(Image: Ordnance Survey. RAF Beaulieu during World War Two)
RAF Beaulieu was first used by the Royal Air Force and later handed over to the US Army Air Force. During that time it became home to the P-47D Thunderbolts of the 365th Fighter Group (above) and the B-26 Marauders of the 323d Bombardment Group.
(Image: via Google Earth. Remains of RAF Beaulieu today)
Security during this period was paramount, and the devastating threat of enemy raids on bases in Southern England had played out for all to see during the Battle of Britain. Like other airfields, RAF Beaulieu was assigned a Pundit Code: BL. But for security reasons its American occupants referred to it only as USAAF Station AAF 408. The giant Beaulieu letters, which stood some 15 feet tall and 100 feet wide, had to be fully concealed.
(Image: via Google Earth. Letters visible on the old RFC aerodrome east of RAF Beaulieu)

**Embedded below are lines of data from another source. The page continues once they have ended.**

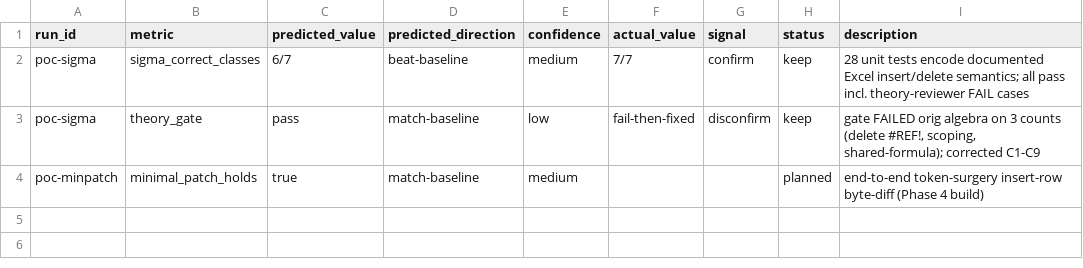
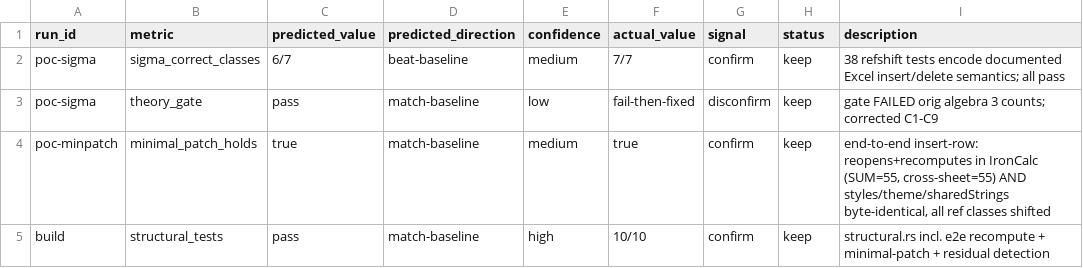
Before and after one commit to wms2537/aix, a TSV file: research-log/results.tsv, drawn as a sheet.

Commit message:
research: Phase 4 — structural-edit writer built + validated end-to-end
refshift.rs: corrected sigma algebra (38 tests, documented Excel semantics) +
shift_formula tokenizer (string-literal/function-name safe). structural.rs:
insert/delete row surgery across all reference-bearing parts (sheet f/c/row
coords, cross-sheet, defined names, chart c:f, pivot sources, merge/CF/DV) via
RAW attribute-value surgery (siblings byte-identical). End-to-end on a real
fixture: reopens+recomputes in IronCalc (SUM=55, A5*2->A6*2, cross-sheet=55) AND
styles/theme/sharedStrings byte-identical, calcChain dropped. Residuals
(shared/array) detected. 48 tests. poc-minpatch: CONFIRM.

```diff
--- a/research-log/results.tsv
+++ b/research-log/results.tsv
@@ -1,4 +1,5 @@
 run_id	metric	predicted_value	predicted_direction	confidence	actual_value	signal	status	description
-poc-sigma	sigma_correct_classes	6/7	beat-baseline	medium	7/7	confirm	keep	28 unit tests encode documented Excel insert/delete semantics; all pass incl. theory-reviewer FAIL cases
-poc-sigma	theory_gate	pass	match-baseline	low	fail-then-fixed	disconfirm	keep	gate FAILED orig algebra on 3 counts (delete #REF!, scoping, shared-formula); corrected C1-C9
-poc-minpatch	minimal_patch_holds	true	match-baseline	medium		 	planned	end-to-end token-surgery insert-row byte-diff (Phase 4 build)
+poc-sigma	sigma_correct_classes	6/7	beat-baseline	medium	7/7	confirm	keep	38 refshift tests encode documented Excel insert/delete semantics; all pass
+poc-sigma	theory_gate	pass	match-baseline	low	fail-then-fixed	disconfirm	keep	gate FAILED orig algebra 3 counts; corrected C1-C9
+poc-minpatch	minimal_patch_holds	true	match-baseline	medium	true	confirm	keep	end-to-end insert-row: reopens+recomputes in IronCalc (SUM=55, cross-sheet=55) AND styles/theme/sharedStrings byte-identical, all ref classes shifted
+build	structural_tests	pass	match-baseline	high	10/10	confirm	keep	structural.rs incl. e2e recompute + minimal-patch + residual detection
```
Also changed, not shown: 5 other files.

They would remain that way for decades. After the conflict, control of the adjacent World War Two airfield was passed to theÂ Airborne Forces Experimental Establishment (AFEE), which used it for parachute drop tests. By 1950 the site was left to decay, and by the end of the decade the Air Ministry returned the land to civilian use. Now managed by the Forestry Commission, the site is now a wildlife haven used primarily by model flying fans. A small section at the eastern end of the original main runway (27/09) survives.
(Image: Mike Searle)
The 100-year-old Beaulieu letters remained hidden amid the heath until 2010, when a local enthusiast hatched a plan to unearth them during East Boldre’s Centenary of Flying celebrations, held at the nearby Turfcutters Arms pub. Environmental checks were carried out over the next year to ensure sensitive species wouldn’t be disturbed by restoration efforts.
(Image: Mike Searle. More giant letters! RAF Beaulieu’s WW2 Pundit Code)
Then in March 2012, over a three day period, the ghostly forms of the Beaulieu letters reemerged from the heathland near Hatchet Pond. Thanks to the villagers who restored them (filmed for the BBC), the chalk letters are as sharp today as when they were first crafted more than a century ago. Accessible from the nearby Beaulieu to Lymington road, those wishing to take a look can also do so via a 15 minute walk from the Turfcutters Arms.
Related: The Giant Concrete Directional Arrows of Wartime Britain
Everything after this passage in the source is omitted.